Android users could be putting their data at risk by using unlock patterns – which can be guessed by as many as 60% of onlookers.

Researchers at the US Naval Academy and the University of Maryland Baltimore County looked into the phenomenon of ‘shoulder surfing’, where crooks watch smartphone users unlock their devices from a short distance, to see the code. Armed with this information, criminals who get hold of the devices can then access the data contained therein without difficulty or even any technical nous.

The study involved showing 1,173 people videos of smartphone users unlocking their devices from a distance of between 1.5 and 1.8 metres. Each video was shown twice and the participants were asked to replicate what they had seen after each showing.

Unlock patterns were found to be the least secure of all common options – and were correctly guessed by 60% of participants after they’d been shown it once. This number rose to 80% after a second showing.

Elsewhere, six-digit pins were replicated in just 11% of cases after the first viewing, and 27% after the second.

Of course, fingerprint and facial recognition protects against this sort of attack.

Researchers put the pattern’s ineffectiveness down to human ability to process and remember patterns much easier than strings of numbers. The shape is also much easier to see from a distance.

Choose longer PINs for greater security

Rather unsurprisingly, the researchers also found that longer passcodes are more effective, for both patterns and PINs. The report said: “PINs are the most secure [against] shoulder surfing attacks, and while both types of pattern input are poor, patterns without lines provide greater security. The length of the input also has an impact; longer authentication is more secure.”

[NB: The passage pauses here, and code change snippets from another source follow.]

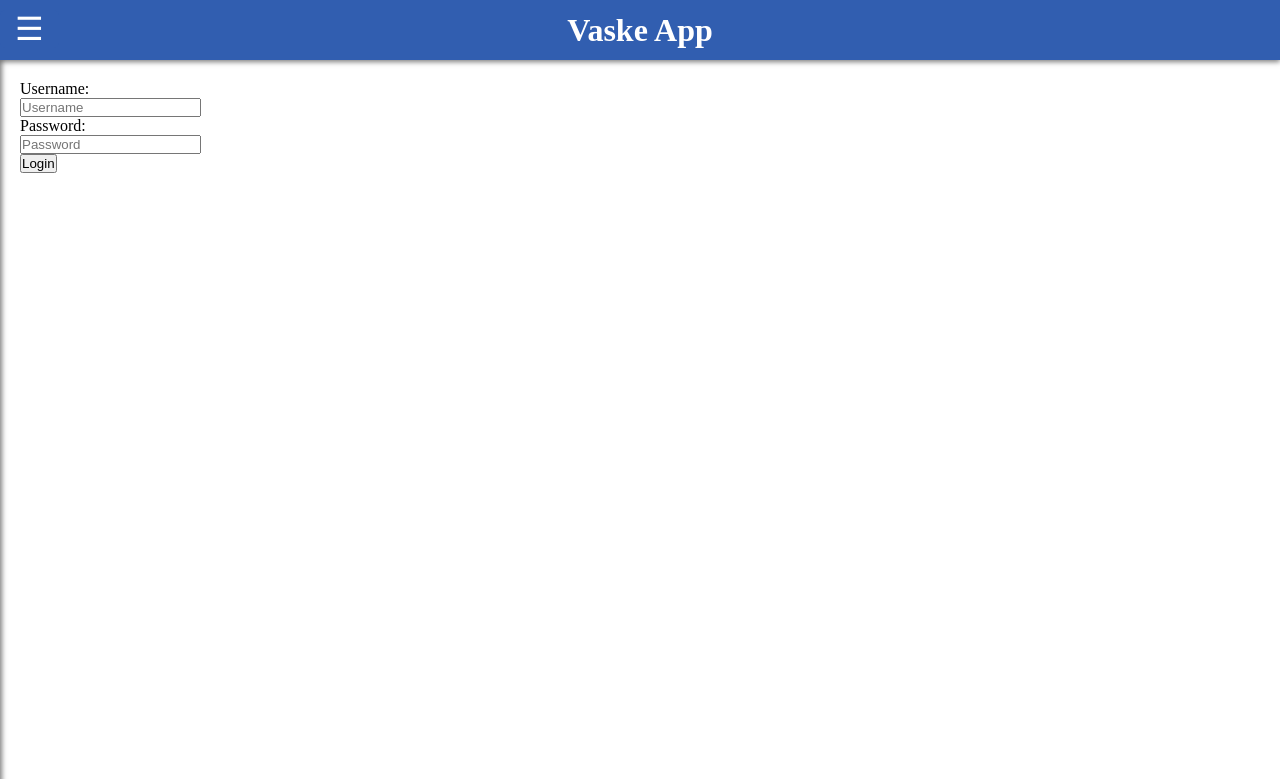
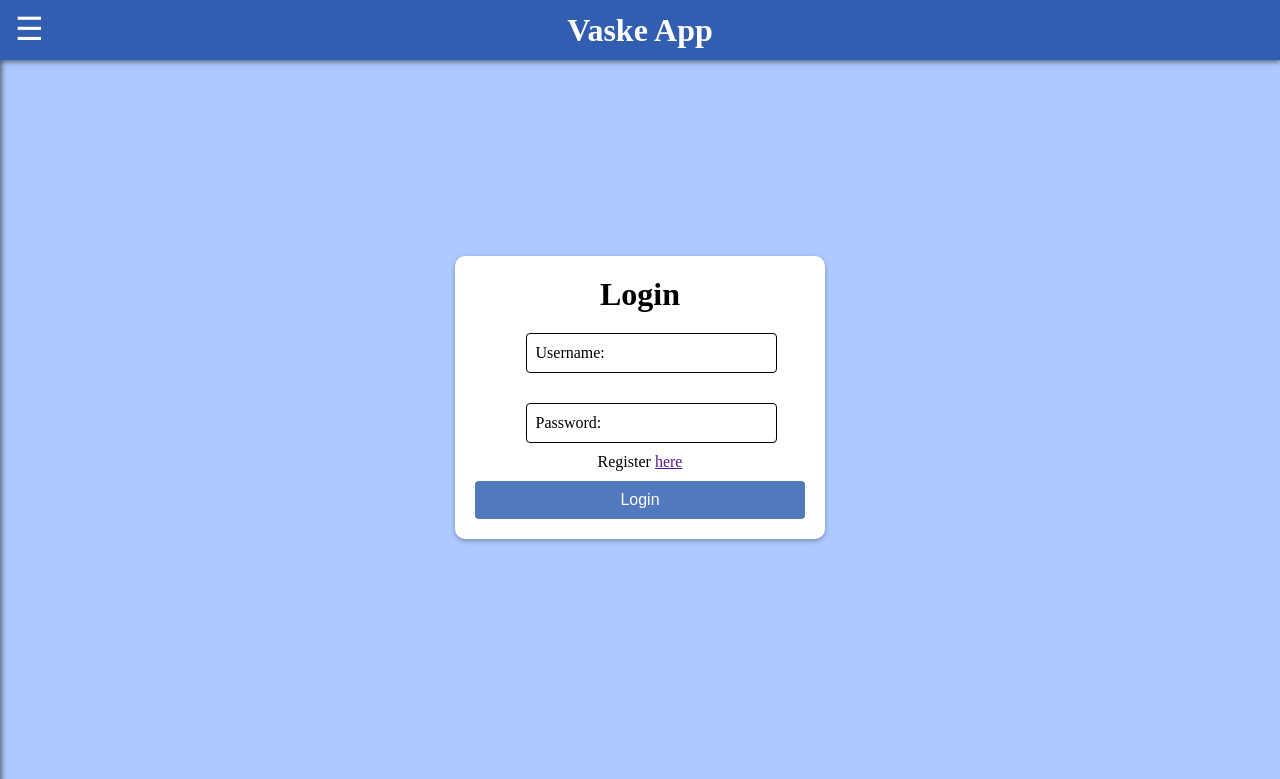
Before and after one commit to PolsaFH/VaskeApp, a Django app: page /login/ in a window 1280 px wide. Shown: the top 779 px of the page. Run offline with Django 5.2, Linux system fonts and the light colour scheme.

Commit message:
Added design to login page

```diff
--- a/base/templates/base/login_register.html
+++ b/base/templates/base/login_register.html
@@ -1,24 +1,38 @@
 {% extends 'main.html' %}
+
+{% load static %}
 
 {% block content %}
 
-<main class="content">
+<link rel="stylesheet" href="{% static 'styles/login_register.css' %}">
+
+
+<main>
+    <div class="form">
+        <h1 class="loginHeader">Login</h1>
         <form action="" method="post">
             {% csrf_token %}
-        <label for="username">Username:</label><br>
-        <input type="text" name="username" placeholder="Username" required><br>
-        <label for="password">Password:</label><br>
-        <input type="password" name="password" placeholder="Password" required><br>
-        <input type="submit" value="Login">
-    </form>
-
+            <div class="form-group">
+                <input type="text" name="username" id="username" class="form-input" placeholder=" " required>
+                <label for="username" class="form-label">Username:</label>
+            </div>
+            <div class="form-group">
+                <input type="password" name="password" id="password" class="form-input" placeholder=" " required>
+                <label for="password" class="form-label">Password:</label>
+            </div>
             {% if messages %}
-        <ul class="messages">
+                <ul class="messages" style="color: red;">
                     {% for message in messages %}
                     <li{% if message.tags %} class="{{ message.tags }}"{% endif %}>{{ message }}</li>
                     {% endfor %}
                 </ul>
             {% endif %}
+            <p>Register <a href="">here</a></p>
+            <input type="submit" value="Login">
+        </form>
+    </div>
+
+
 </main>
 
 {% endblock %}
--- a/base/views.py
+++ b/base/views.py
@@ -24,6 +24,7 @@ def loginPage(request):
             user = User.objects.get(username=username)
         except:
             messages.error(request, 'Username is incorrect')
+            return redirect('login')
 
         user = authenticate(request, username=username, password=password)
 
--- /dev/null
+++ b/static/styles/login_register.css
@@ -0,0 +1,100 @@
+body {
+    background-color: var(--light-color);
+}
+
+.form {
+    width: 95%;
+    max-width: 330px;
+    padding: 15px;
+    margin: auto;
+    padding: 20px;
+    border-radius: 10px;
+    box-shadow: 0 2px 5px rgba(0, 0, 0, 0.3);
+    margin-top: 20%;
+    background-color: white;
+}
+
+
+
+.form form {
+    display: flex;
+    flex-direction: column;
+    align-items: center;
+}
+
+.loginHeader {
+    margin-bottom: 20px;
+    text-align: center;
+}
+
+.form-group {
+    position: relative;
+    margin-bottom: 30px;
+}
+
+.form-group:last-of-type {
+    margin-bottom: 10px;
+}
+
+.form-input {
+    width: 100%;
+    padding: 10px;
+    font-size: 16px;
+    border: 1px solid black;
+    border-radius: 4px;
+    outline: none;
+    transition: border-color 0.3s;
+    background-color: white;
+}
+
+.form-label {
+    position: absolute;
+    top: 50%;
+    left: 10px;
+    transform: translateY(-50%);
+    color: black;
+    font-size: 1rem;
+    transition: all 0.3s;
+    pointer-events: none;
+    /* background-color: white; */
+}
+
+.form-input:focus {
+    border: 1px solid var(--secondary-color);
+}
+
+.form-input:focus + .form-label,
+.form-input:not(:placeholder-shown) + .form-label {
+    top: -9px;
+    font-size: 1.2rem;
+    color: var(--secondary-color);
+}
+
+input:-webkit-autofill + .form-label {
+    top: -9px;
+    font-size: 1.2rem;
+    color: var(--secondary-color);
+}
+
+
+input[type="submit"] {
+    width: 100%;
+    padding: 10px;
+    font-size: 16px;
+    border: none;
+    border-radius: 4px;
+    background-color: var(--secondary-color);
+    color: white;
+    cursor: pointer;
+    transition: background-color 0.3s;
+    margin-top: 10px;
+}
+
+input[type="submit"]:hover {
+    background-color: var(--primary-color);
+}
+
+.form p {
+    text-align: center;
+    font-size: var(--normal-font-size);
+}
--- a/static/styles/main.css
+++ b/static/styles/main.css
@@ -11,6 +11,7 @@ body {
 :root {
     --primary-color: #315EB0;
     --secondary-color: #5278BE;
+    --light-color: #adcaff;
     --common-color: white;
     --normal-font-size: 1rem;
     --medium-font-size: 1.25rem;
```
Also changed, not shown: db.sqlite3. Lines whose indentation alone changed are shown as unchanged.
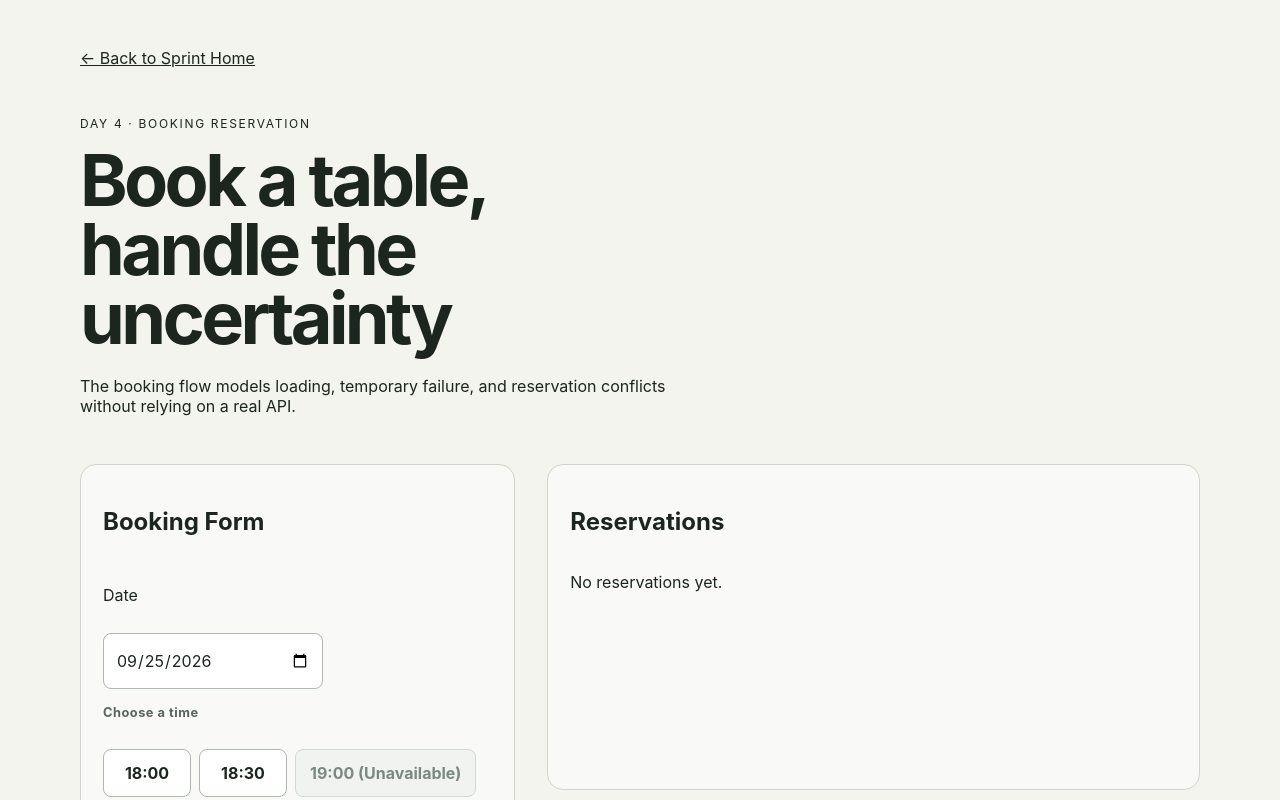
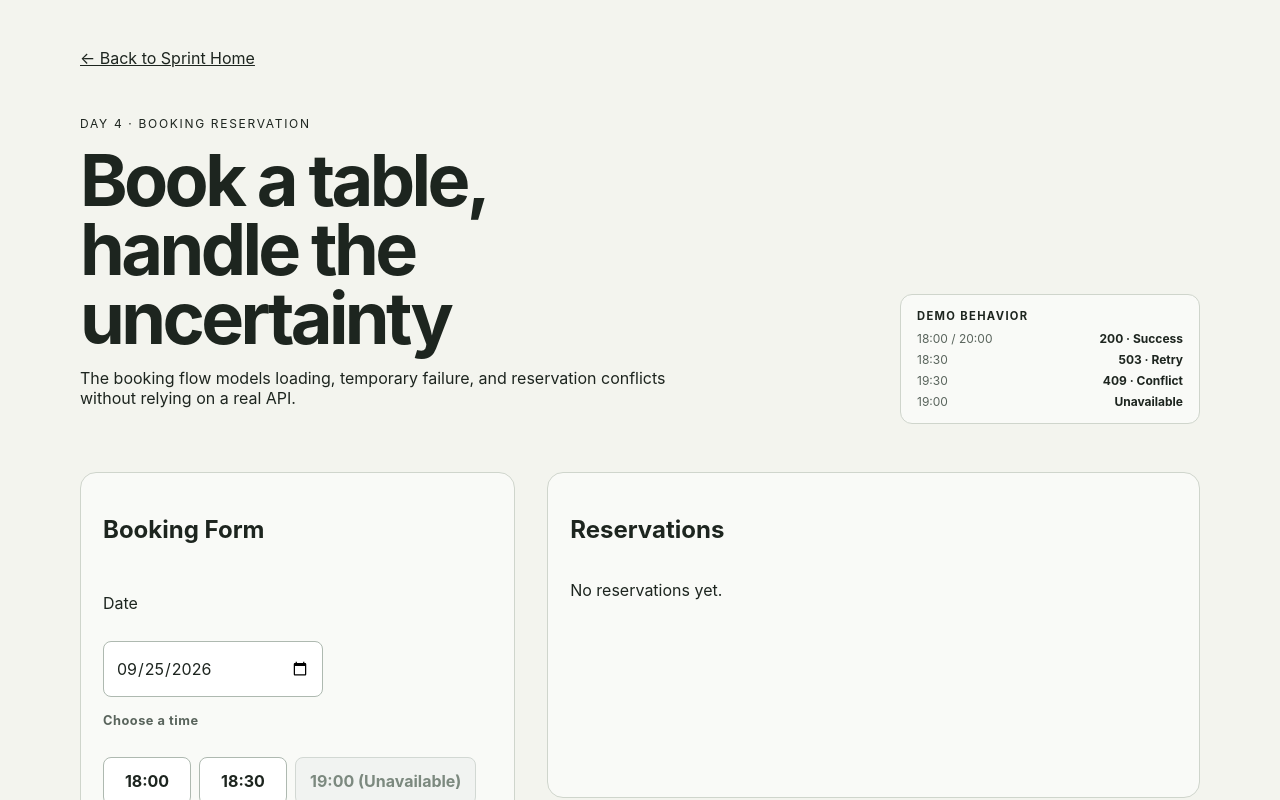
Before and after one commit to stuartchendev/7-day-frontend-production-sprint, a React (Vite) app: page /day-4 in a window 1280 px wide. Shown: the top 800 px of the page. Built offline with nearby package versions, Linux system fonts and the light colour scheme.

Commit message:
docs(day-4): add demo behavior notes

```diff
--- a/src/days/day-4/DayFourPage.tsx
+++ b/src/days/day-4/DayFourPage.tsx
@@ -109,6 +109,7 @@ export function DayFourPage() {
                 ← Back to Sprint Home
             </Link>
             <header className='day-four__header'>
+                <div className="day-four__intro">
                     <p className="day-four__eyebrow">
                         Day 4 · Booking reservation
                     </p>
@@ -119,6 +120,18 @@ export function DayFourPage() {
                         The booking flow models loading, temporary failure, and
                         reservation conflicts without relying on a real API.
                     </p>
+                </div>
+
+                <aside className="day-four__demo">
+                    <p className="day-four__demo-title">Demo behavior</p>
+
+                    <ul className="day-four__demo-list">
+                        <li><span>18:00 / 20:00</span><strong>200 · Success</strong></li>
+                        <li><span>18:30</span><strong>503 · Retry</strong></li>
+                        <li><span>19:30</span><strong>409 · Conflict</strong></li>
+                        <li><span>19:00</span><strong>Unavailable</strong></li>
+                    </ul>
+                </aside>
             </header>
 
             <div className='day-four__content'>
--- a/src/days/day-4/day-four.css
+++ b/src/days/day-4/day-four.css
@@ -10,8 +10,55 @@
 }
 
 .day-four__header {
+    display: grid;
+    grid-template-columns: minmax(0, 1fr) minmax(220px, 300px);
+    gap: 48px;
+    align-items: end;
+    max-width: none;
+    margin-bottom: 48px;
+}
+
+.day-four__intro {
     max-width: 640px;
-    margin-bottom: 48px;
+}
+
+.day-four__demo {
+    padding: 14px 16px;
+    border: 1px solid #cfd5cc;
+    border-radius: 12px;
+    background: rgba(255, 255, 255, 0.54);
+}
+
+.day-four__demo-title {
+    margin: 0 0 8px;
+    font-size: 0.7rem;
+    font-weight: 700;
+    letter-spacing: 0.12em;
+    text-transform: uppercase;
+}
+
+.day-four__demo-list {
+    display: grid;
+    gap: 6px;
+    margin: 0;
+    padding: 0;
+    list-style: none;
+}
+
+.day-four__demo-list li {
+    display: flex;
+    justify-content: space-between;
+    gap: 12px;
+    font-size: 0.75rem;
+}
+
+.day-four__demo-list span {
+    color: #59645c;
+}
+
+.day-four__demo-list strong {
+    color: #1d251f;
+    font-weight: 700;
 }
 
 .day-four__eyebrow {
@@ -243,7 +290,8 @@
     }
 
     .day-four__header {
-        margin-bottom: 32px;
+        grid-template-columns: 1fr;
+        gap: 24px;
     }
 
     .day-four__header h1 {
```
Lines whose indentation alone changed are shown as unchanged.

Device owners who are worried about their security should change how their device unlocks under ‘Settings’. This allows users not just to stipulate how they want to unlock the device but how long each string of numbers or characters should be. There’s also the ‘erase data’ setting, which sets the device to “self-destruct” and restore everything to factory settings if an incorrect PIN is entered 10 times.